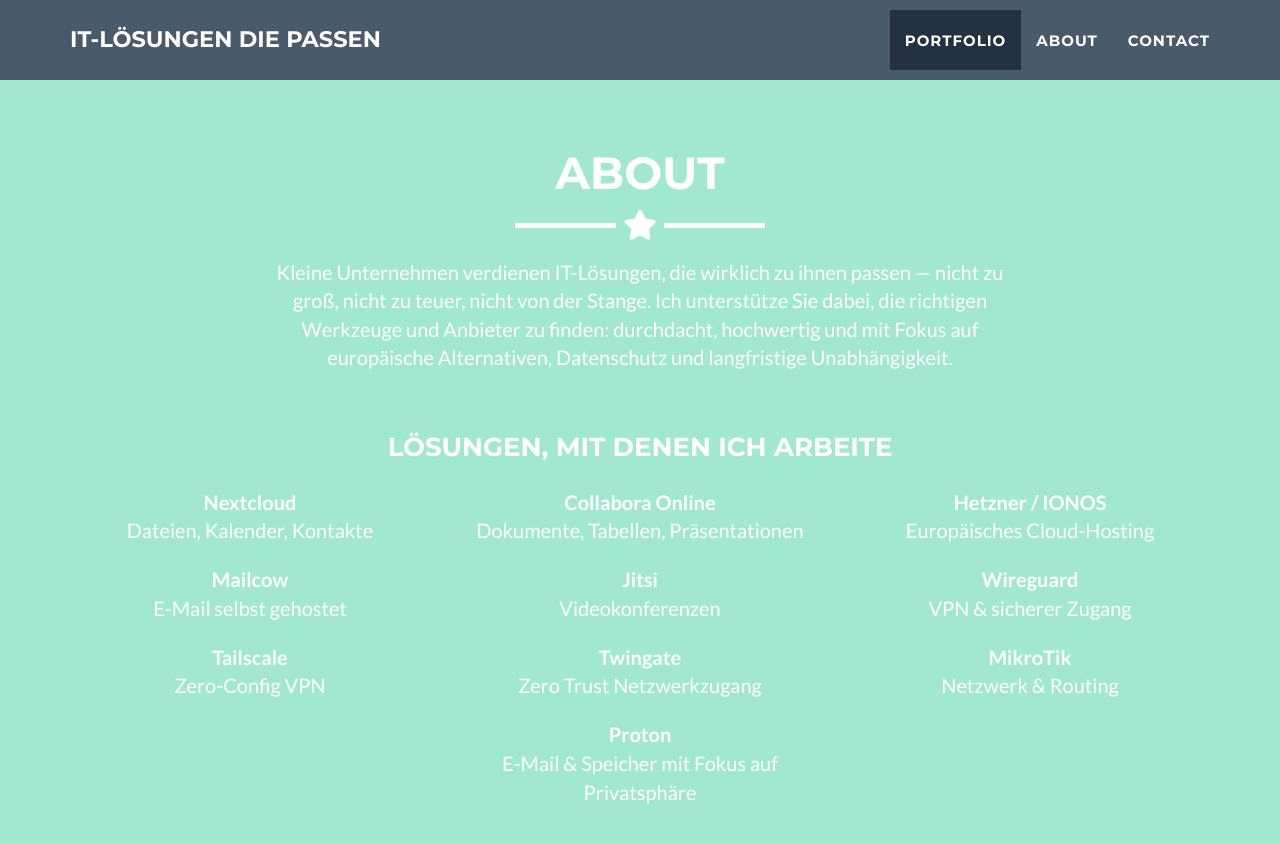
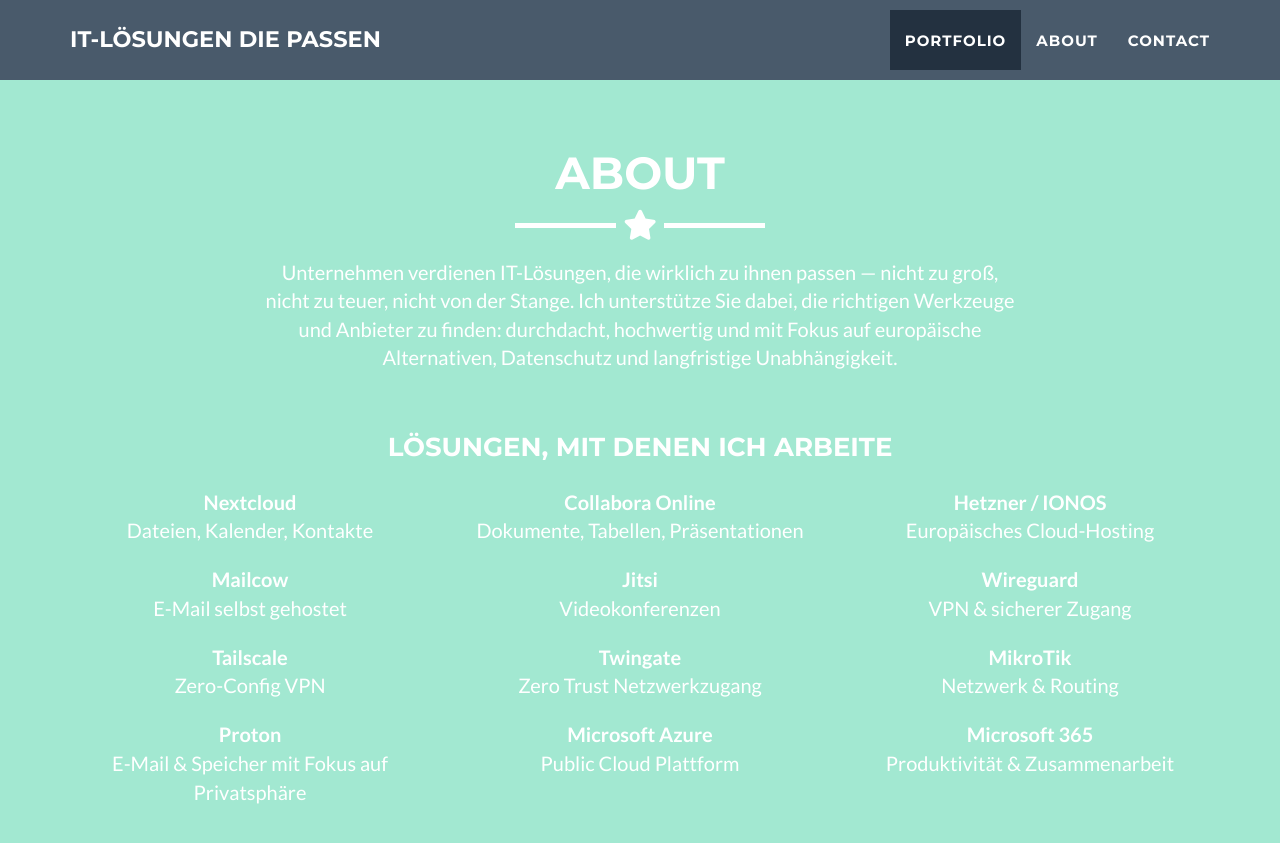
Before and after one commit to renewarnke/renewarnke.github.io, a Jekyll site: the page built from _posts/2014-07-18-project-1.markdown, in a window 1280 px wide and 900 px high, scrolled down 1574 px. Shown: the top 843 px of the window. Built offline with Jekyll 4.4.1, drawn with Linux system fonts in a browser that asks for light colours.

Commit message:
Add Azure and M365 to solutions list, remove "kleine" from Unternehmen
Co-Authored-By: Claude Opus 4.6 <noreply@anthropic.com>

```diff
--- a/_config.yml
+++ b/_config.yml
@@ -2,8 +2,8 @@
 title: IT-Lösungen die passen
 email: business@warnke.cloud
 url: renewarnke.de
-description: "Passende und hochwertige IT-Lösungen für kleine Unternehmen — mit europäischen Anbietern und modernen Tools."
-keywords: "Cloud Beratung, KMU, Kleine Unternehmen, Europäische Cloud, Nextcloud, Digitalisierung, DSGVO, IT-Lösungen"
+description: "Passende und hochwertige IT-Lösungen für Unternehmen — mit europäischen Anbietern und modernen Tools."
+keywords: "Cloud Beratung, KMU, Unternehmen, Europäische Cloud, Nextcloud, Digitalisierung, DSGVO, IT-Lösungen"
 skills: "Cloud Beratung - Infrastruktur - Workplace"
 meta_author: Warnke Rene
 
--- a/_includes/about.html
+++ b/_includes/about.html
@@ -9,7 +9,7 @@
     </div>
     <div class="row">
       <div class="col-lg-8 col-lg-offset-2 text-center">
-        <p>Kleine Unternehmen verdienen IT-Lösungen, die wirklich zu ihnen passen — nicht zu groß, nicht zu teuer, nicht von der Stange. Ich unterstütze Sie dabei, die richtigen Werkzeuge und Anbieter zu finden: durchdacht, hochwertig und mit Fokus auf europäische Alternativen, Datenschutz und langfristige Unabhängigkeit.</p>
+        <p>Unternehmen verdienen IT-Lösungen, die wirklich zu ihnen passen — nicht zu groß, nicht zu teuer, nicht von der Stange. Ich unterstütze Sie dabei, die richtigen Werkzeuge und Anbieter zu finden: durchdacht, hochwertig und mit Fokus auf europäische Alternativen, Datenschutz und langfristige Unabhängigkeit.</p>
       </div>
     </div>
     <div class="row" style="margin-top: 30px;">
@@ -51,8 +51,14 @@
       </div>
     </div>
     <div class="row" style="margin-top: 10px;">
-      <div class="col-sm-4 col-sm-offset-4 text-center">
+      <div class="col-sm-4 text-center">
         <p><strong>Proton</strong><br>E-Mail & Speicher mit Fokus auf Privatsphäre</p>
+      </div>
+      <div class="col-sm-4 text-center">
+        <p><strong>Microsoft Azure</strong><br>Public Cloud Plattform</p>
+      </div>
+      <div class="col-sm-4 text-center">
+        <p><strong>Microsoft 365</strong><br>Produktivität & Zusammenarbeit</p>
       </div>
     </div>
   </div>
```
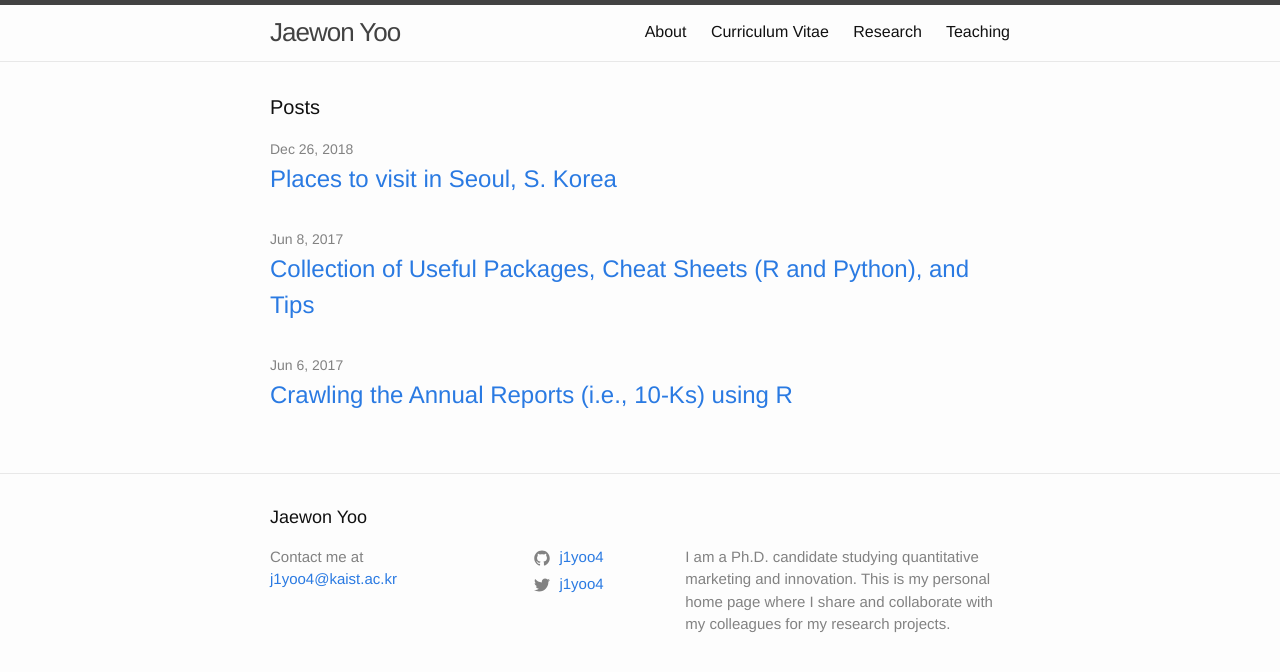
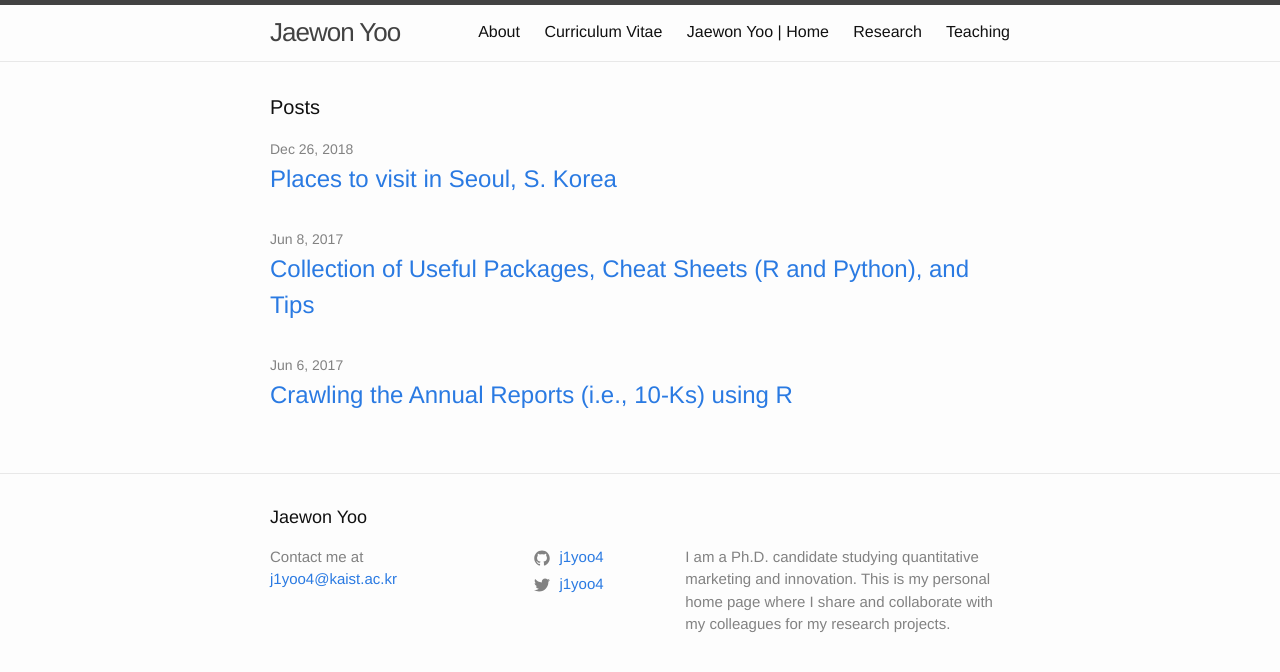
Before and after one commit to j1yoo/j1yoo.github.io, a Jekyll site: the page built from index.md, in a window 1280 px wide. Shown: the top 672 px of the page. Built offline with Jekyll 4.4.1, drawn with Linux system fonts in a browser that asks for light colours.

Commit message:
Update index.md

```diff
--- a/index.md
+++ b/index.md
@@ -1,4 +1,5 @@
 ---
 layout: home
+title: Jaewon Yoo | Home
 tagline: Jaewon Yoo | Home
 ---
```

*WORK ITEM*. An exact repeat of all the data is required, pictures excluded.

*RESULT FOR THIS TASK*.
Before and after one commit to renewarnke/renewarnke.github.io, a Jekyll site: the page built from _posts/2014-07-18-project-1.markdown, in a window 1280 px wide and 900 px high, scrolled down 1574 px. Shown: the top 843 px of the window. Built offline with Jekyll 4.4.1, drawn with Linux system fonts in a browser that asks for light colours.

Commit message:
Add Azure and M365 to solutions list, remove "kleine" from Unternehmen
Co-Authored-By: Claude Opus 4.6 <noreply@anthropic.com>

```diff
--- a/_config.yml
+++ b/_config.yml
@@ -2,8 +2,8 @@
 title: IT-Lösungen die passen
 email: business@warnke.cloud
 url: renewarnke.de
-description: "Passende und hochwertige IT-Lösungen für kleine Unternehmen — mit europäischen Anbietern und modernen Tools."
-keywords: "Cloud Beratung, KMU, Kleine Unternehmen, Europäische Cloud, Nextcloud, Digitalisierung, DSGVO, IT-Lösungen"
+description: "Passende und hochwertige IT-Lösungen für Unternehmen — mit europäischen Anbietern und modernen Tools."
+keywords: "Cloud Beratung, KMU, Unternehmen, Europäische Cloud, Nextcloud, Digitalisierung, DSGVO, IT-Lösungen"
 skills: "Cloud Beratung - Infrastruktur - Workplace"
 meta_author: Warnke Rene
 
--- a/_includes/about.html
+++ b/_includes/about.html
@@ -9,7 +9,7 @@
     </div>
     <div class="row">
       <div class="col-lg-8 col-lg-offset-2 text-center">
-        <p>Kleine Unternehmen verdienen IT-Lösungen, die wirklich zu ihnen passen — nicht zu groß, nicht zu teuer, nicht von der Stange. Ich unterstütze Sie dabei, die richtigen Werkzeuge und Anbieter zu finden: durchdacht, hochwertig und mit Fokus auf europäische Alternativen, Datenschutz und langfristige Unabhängigkeit.</p>
+        <p>Unternehmen verdienen IT-Lösungen, die wirklich zu ihnen passen — nicht zu groß, nicht zu teuer, nicht von der Stange. Ich unterstütze Sie dabei, die richtigen Werkzeuge und Anbieter zu finden: durchdacht, hochwertig und mit Fokus auf europäische Alternativen, Datenschutz und langfristige Unabhängigkeit.</p>
       </div>
     </div>
     <div class="row" style="margin-top: 30px;">
@@ -51,8 +51,14 @@
       </div>
     </div>
     <div class="row" style="margin-top: 10px;">
-      <div class="col-sm-4 col-sm-offset-4 text-center">
+      <div class="col-sm-4 text-center">
         <p><strong>Proton</strong><br>E-Mail & Speicher mit Fokus auf Privatsphäre</p>
+      </div>
+      <div class="col-sm-4 text-center">
+        <p><strong>Microsoft Azure</strong><br>Public Cloud Plattform</p>
+      </div>
+      <div class="col-sm-4 text-center">
+        <p><strong>Microsoft 365</strong><br>Produktivität & Zusammenarbeit</p>
       </div>
     </div>
   </div>
```
Before and after one commit to j1yoo/j1yoo.github.io, a Jekyll site: the page built from index.md, in a window 1280 px wide. Shown: the top 672 px of the page. Built offline with Jekyll 4.4.1, drawn with Linux system fonts in a browser that asks for light colours.

Commit message:
Update index.md

```diff
--- a/index.md
+++ b/index.md
@@ -1,4 +1,5 @@
 ---
 layout: home
+title: Jaewon Yoo | Home
 tagline: Jaewon Yoo | Home
 ---
```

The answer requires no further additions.